A new British Medical Association (BMA) report has found that month-long waits for a GP appointment have increased significantly in the past year.
After analysing NHS Digital’s most recently released figures on how the NHS has been performing over recent winters, mostly between January and March, the BMA found that 2.23 million patients waited more than 28 days to get a GP appointment this year. This shows an increase of 15% from last year.
Although the vast majority of appointments are booked and completed on the same day, at 10 million in March, the number of long waits has risen.
According to the report: “Fewer same day appointments and significant rises in the number of appointments involving a wait of over a week shows that primary care was even more stretched this winter than last winter.”
It revealed that two-week waits for GP appointments rose by 13% on last year, while appointments involving a wait of over a week increased by 9%, which now represents 30% of all appointments. There were 213,000 fewer same-day GP appointments than last year.
The BMA said these waits were partly due to “continuing shortages in the number of GPs working”. The numbers of qualified full-time equivalent GPs fell to 28,596, a loss of 600 GPs in a year, despite the number of registered patients rising every month since records began in November 2017.
Almost a quarter of cancer patients waited more than two months for their first treatment after an urgent referral by a GP, with only 76.2% being seen within the 62 days — below the 85% target. Overall, 6240 people were waiting beyond the target, a 39% rise on last year.
BMA Council Chair Dr Chaand Nagpaul said: “Forcing a patient to wait two months for their first cancer treatment is shameful for a leading nation and as a doctor, I can imagine only too well the distress this will cause to them and their families. It also places stress on the clinicians who treat them as they are well aware that the cancer may have worsened during the delay between referral and treatment.”

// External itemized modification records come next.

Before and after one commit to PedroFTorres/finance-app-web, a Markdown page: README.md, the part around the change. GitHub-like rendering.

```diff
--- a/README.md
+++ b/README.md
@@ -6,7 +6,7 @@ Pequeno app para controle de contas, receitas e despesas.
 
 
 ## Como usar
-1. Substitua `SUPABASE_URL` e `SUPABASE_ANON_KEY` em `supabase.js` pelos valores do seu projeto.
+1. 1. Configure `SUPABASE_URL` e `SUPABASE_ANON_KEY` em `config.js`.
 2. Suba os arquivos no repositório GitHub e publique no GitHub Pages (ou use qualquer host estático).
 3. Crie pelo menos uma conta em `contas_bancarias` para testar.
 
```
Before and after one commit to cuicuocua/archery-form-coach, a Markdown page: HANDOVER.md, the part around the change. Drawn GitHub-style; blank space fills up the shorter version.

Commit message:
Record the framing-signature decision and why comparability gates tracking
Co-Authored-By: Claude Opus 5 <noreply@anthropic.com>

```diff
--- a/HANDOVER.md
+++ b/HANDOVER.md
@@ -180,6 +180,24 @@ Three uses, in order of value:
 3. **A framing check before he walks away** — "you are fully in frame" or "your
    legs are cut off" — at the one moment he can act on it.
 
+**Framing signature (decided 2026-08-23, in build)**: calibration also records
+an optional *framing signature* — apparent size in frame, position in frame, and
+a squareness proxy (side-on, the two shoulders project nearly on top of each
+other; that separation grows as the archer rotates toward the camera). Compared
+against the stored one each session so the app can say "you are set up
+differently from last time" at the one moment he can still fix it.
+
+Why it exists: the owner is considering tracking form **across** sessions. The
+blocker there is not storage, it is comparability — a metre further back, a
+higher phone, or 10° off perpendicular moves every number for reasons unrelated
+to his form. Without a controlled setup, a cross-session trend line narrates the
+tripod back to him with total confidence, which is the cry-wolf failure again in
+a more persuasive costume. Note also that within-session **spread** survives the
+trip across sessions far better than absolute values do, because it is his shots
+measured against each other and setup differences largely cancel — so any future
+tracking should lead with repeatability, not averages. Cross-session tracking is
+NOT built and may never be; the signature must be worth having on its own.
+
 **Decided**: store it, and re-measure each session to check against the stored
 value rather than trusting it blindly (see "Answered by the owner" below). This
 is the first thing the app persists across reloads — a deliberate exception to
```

The BMA stressed that the lack of further and more detailed data on primary care activity and performance remained a key issue. Data collected all year round and winter specific data in secondary care was not being replicated in primary care, according to the report.

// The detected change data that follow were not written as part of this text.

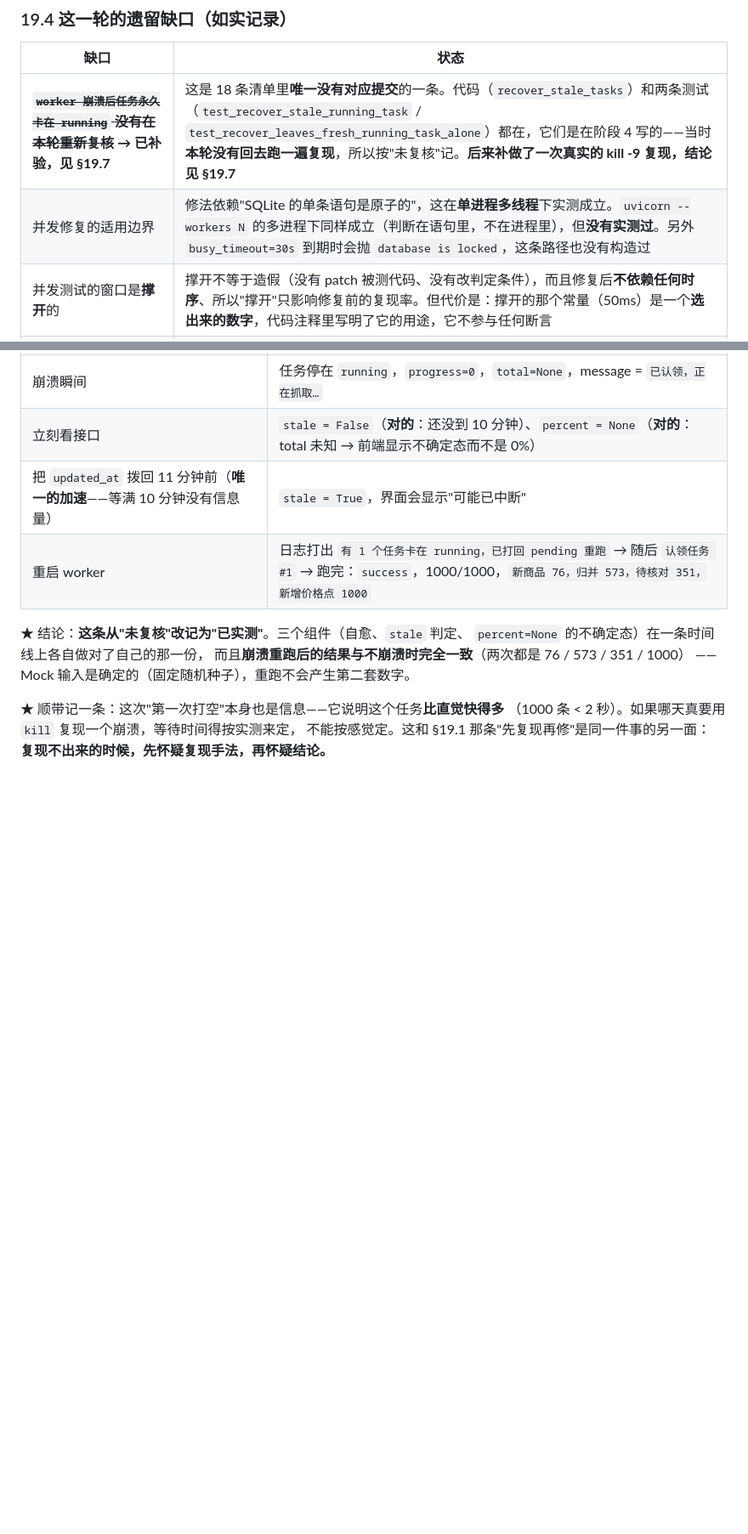
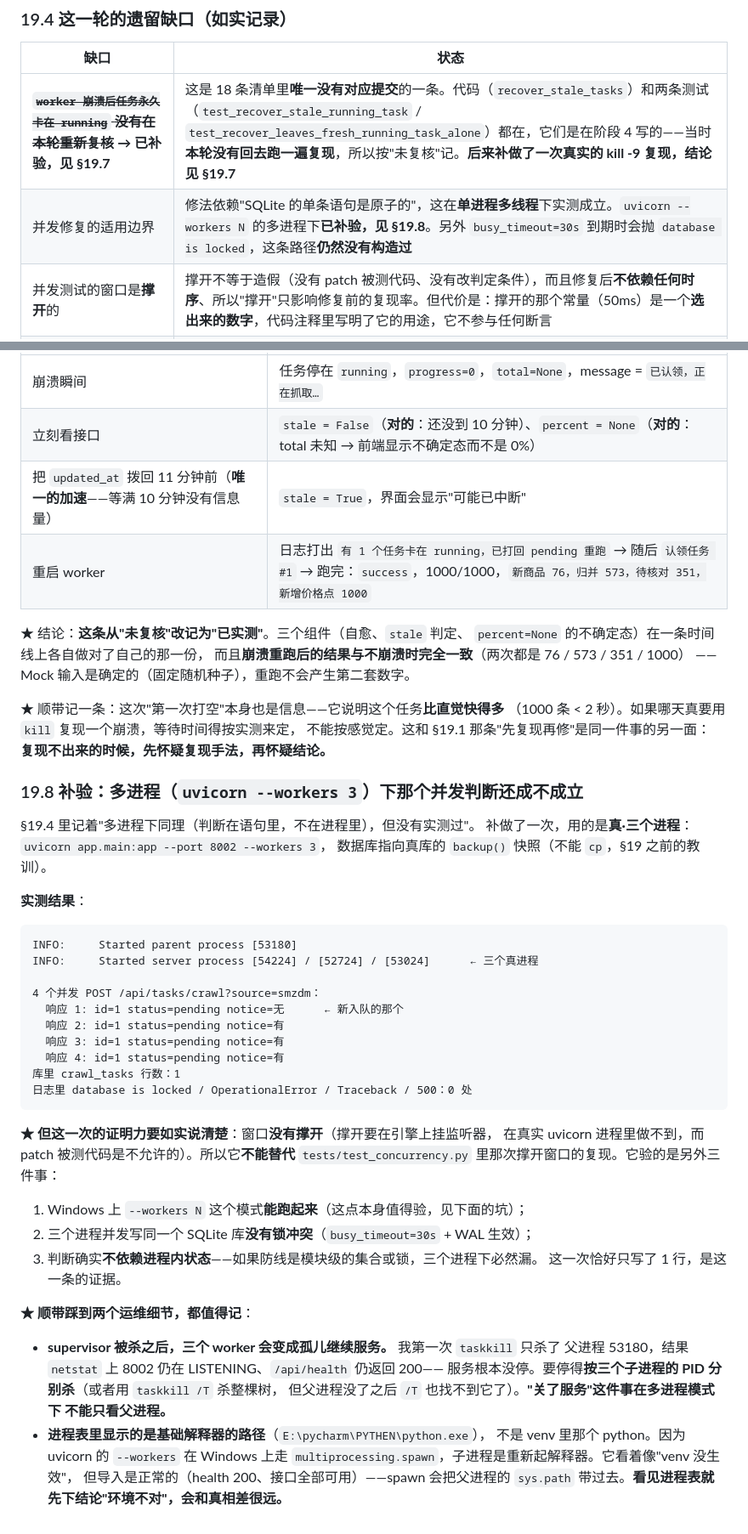
Before and after one commit to coke896/ecom-intel, a Markdown page: docs/可行性评估.md, 2 parts joined by grey strips. Shown at 85% size. GitHub-like rendering; blank space fills up the shorter version.

Commit message:
补验多进程：--workers 3 下并发判断仍成立，但证明力如实说明（766）
§19.4 里记着"多进程下同理（判断在语句里，不在进程里），但没有实测过"。
补做了一次，用真·三个进程：uvicorn --port 8002 --workers 3，
数据库指向真库的 backup() 快照（不能 cp）。

实测：

  INFO: Started parent process [53180]
  INFO: Started server process [54224] / [52724] / [53024]

  4 个并发 POST /api/tasks/crawl?source=smzdm →
    响应 1: id=1 notice=无     ← 新入队的
    响应 2/3/4: id=1 notice=有
  库里 crawl_tasks 行数：1
  日志里 database is locked / OperationalError / Traceback / 500：0 处

★ 证明力必须如实说：这一次**窗口没有撑开**（撑开要在 SQLAlchemy 引擎上挂
  监听器，真实 uvicorn 进程里做不到，而 patch 被测代码是不允许的）。
  所以它不能替代 tests/test_concurrency.py 里那次撑开窗口的复现。
  它验的是另外三件事：Windows 上 --workers 能跑；三个进程并发写同一个
  SQLite 库无锁冲突；判断确实不依赖**进程内**状态（若防线是模块级集合或锁，
  三进程下必然漏——这次只写了 1 行即是证据）。

★ 顺带踩到两个运维细节，都记进 §19.8：

  1. supervisor 被杀之后，三个 worker 变成孤儿继续服务。
     我第一次只杀了父进程 53180，netstat 上 8002 仍 LISTENING、
     /api/health 仍 200——服务根本没停，得按三个子进程 PID 分别杀。
     "关了服务"这件事在多进程模式下不能只看父进程。
  2. 进程表里显示的是基础解释器路径（E:\pycharm\PYTHEN\python.exe），
     不是 venv 里那个。因为 Windows 上 --workers 走 multiprocessing.spawn。
     看着像"venv 没生效"，但导入正常（health 200）——sys.path 由父进程带过去。
     看进程表就下结论，会和真相差很远。

三处记录同步更新（不留过期说法）：docs §19.4 那一行改为指向 §19.8、
README 已知边界表、私人笔记 Q11 与"深挖 B"（后者把多进程实测
和这两个运维坑写成了可以主动讲的加分点）。

测试 766 全绿（只改文档）。8002 已释放、无残留 python 进程、
真库没被动过（1100 / 0）、临时库与日志已清理。

Co-Authored-By: Claude Fable 5 <noreply@anthropic.com>

````diff
--- a/docs/可行性评估.md
+++ b/docs/可行性评估.md
@@ -2373,7 +2373,7 @@ http://y.zdmimg.com/x.jpg  →  302  →  http://127.0.0.1:8001/api/analysis/lat
 | 缺口 | 状态 |
 |---|---|
 | ~~**`worker 崩溃后任务永久卡在 running` 没有在本轮重新复核**~~ **→ 已补验，见 §19.7** | 这是 18 条清单里**唯一没有对应提交**的一条。代码（`recover_stale_tasks`）和两条测试（`test_recover_stale_running_task` / `test_recover_leaves_fresh_running_task_alone`）都在，它们是在阶段 4 写的——当时**本轮没有回去跑一遍复现**，所以按"未复核"记。**后来补做了一次真实的 kill -9 复现，结论见 §19.7** |
-| 并发修复的适用边界 | 修法依赖"SQLite 的单条语句是原子的"，这在**单进程多线程**下实测成立。`uvicorn --workers N` 的多进程下同样成立（判断在语句里，不在进程里），但**没有实测过**。另外 `busy_timeout=30s` 到期时会抛 `database is locked`，这条路径也没有构造过 |
+| 并发修复的适用边界 | 修法依赖"SQLite 的单条语句是原子的"，这在**单进程多线程**下实测成立。`uvicorn --workers N` 的多进程下**已补验，见 §19.8**。另外 `busy_timeout=30s` 到期时会抛 `database is locked`，这条路径**仍然没有构造过** |
 | 并发测试的窗口是**撑开**的 | 撑开不等于造假（没有 patch 被测代码、没有改判定条件），而且修复后**不依赖任何时序**、所以"撑开"只影响修复前的复现率。但代价是：撑开的那个常量（50ms）是一个**选出来的数字**，代码注释里写明了它的用途，它不参与任何断言 |
 | 交付物 | `README.md`、`启动服务.bat`、简历描述 / 面试问答仍**没有写**。这一轮全部时间花在了实现审查上 |
 | APScheduler（计划第 24 项） | 未做。评估：现有 worker 的轮询循环已经覆盖了"定时采集"的语义，APScheduler 的增量价值主要在"持久化 job store + 多实例抢占"，对一个单机作品集项目而言边际收益低——**倾向于跳过，或只做一个十行的扩展点**，待定 |
@@ -2477,3 +2477,46 @@ README 的快速开始也照这个改（两处命令的语义差别写在各自
 （1000 条 < 2 秒）。如果哪天真要用 `kill` 复现一个崩溃，等待时间得按实测来定，
 不能按感觉定。这和 §19.1 那条"先复现再修"是同一件事的另一面：
 **复现不出来的时候，先怀疑复现手法，再怀疑结论。**
+
+### 19.8 补验：多进程（`uvicorn --workers 3`）下那个并发判断还成不成立
+
+§19.4 里记着"多进程下同理（判断在语句里，不在进程里），但没有实测过"。
+补做了一次，用的是**真·三个进程**：`uvicorn app.main:app --port 8002 --workers 3`，
+数据库指向真库的 `backup()` 快照（不能 `cp`，§19 之前的教训）。
+
+**实测结果**：
+
+```
+INFO:     Started parent process [53180]
+INFO:     Started server process [54224] / [52724] / [53024]      ← 三个真进程
+
+4 个并发 POST /api/tasks/crawl?source=smzdm：
+  响应 1: id=1 status=pending notice=无      ← 新入队的那个
+  响应 2: id=1 status=pending notice=有
+  响应 3: id=1 status=pending notice=有
+  响应 4: id=1 status=pending notice=有
+库里 crawl_tasks 行数：1
+日志里 database is locked / OperationalError / Traceback / 500：0 处
+```
+
+**★ 但这一次的证明力要如实说清楚**：窗口**没有撑开**（撑开要在引擎上挂监听器，
+在真实 uvicorn 进程里做不到，而 patch 被测代码是不允许的）。所以它**不能替代**
+`tests/test_concurrency.py` 里那次撑开窗口的复现。它验的是另外三件事：
+
+1. Windows 上 `--workers N` 这个模式**能跑起来**（这点本身值得验，见下面的坑）；
+2. 三个进程并发写同一个 SQLite 库**没有锁冲突**（`busy_timeout=30s` + WAL 生效）；
+3. 判断确实**不依赖进程内状态**——如果防线是模块级的集合或锁，三个进程下必然漏。
+   这一次恰好只写了 1 行，是这一条的证据。
+
+**★ 顺带踩到两个运维细节，都值得记**：
+
+- **supervisor 被杀之后，三个 worker 会变成孤儿继续服务。** 我第一次 `taskkill` 只杀了
+  父进程 53180，结果 `netstat` 上 8002 仍在 LISTENING、`/api/health` 仍返回 200——
+  服务根本没停。要停得**按三个子进程的 PID 分别杀**（或者用 `taskkill /T` 杀整棵树，
+  但父进程没了之后 `/T` 也找不到它了）。**"关了服务"这件事在多进程模式下
+  不能只看父进程。**
+- **进程表里显示的是基础解释器的路径**（`E:\pycharm\PYTHEN\python.exe`），
+  不是 venv 里那个 python。因为 uvicorn 的 `--workers` 在 Windows 上走
+  `multiprocessing.spawn`，子进程是重新起解释器。它看着像"venv 没生效"，
+  但导入是正常的（health 200、接口全部可用）——spawn 会把父进程的 `sys.path`
+  带过去。**看见进程表就先下结论"环境不对"，会和真相差很远。**
````
Also changed, not shown: README.md (+1 -1 lines).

An NHS England spokesperson responded: “Appointments booked and attended over 28 days include many patients who require routine follow-ups or prefer to book dates to suit them. Around half of all GP appointments are booked and taken on the same day, or within 24 hours.”
Last reviewed 8 May 2019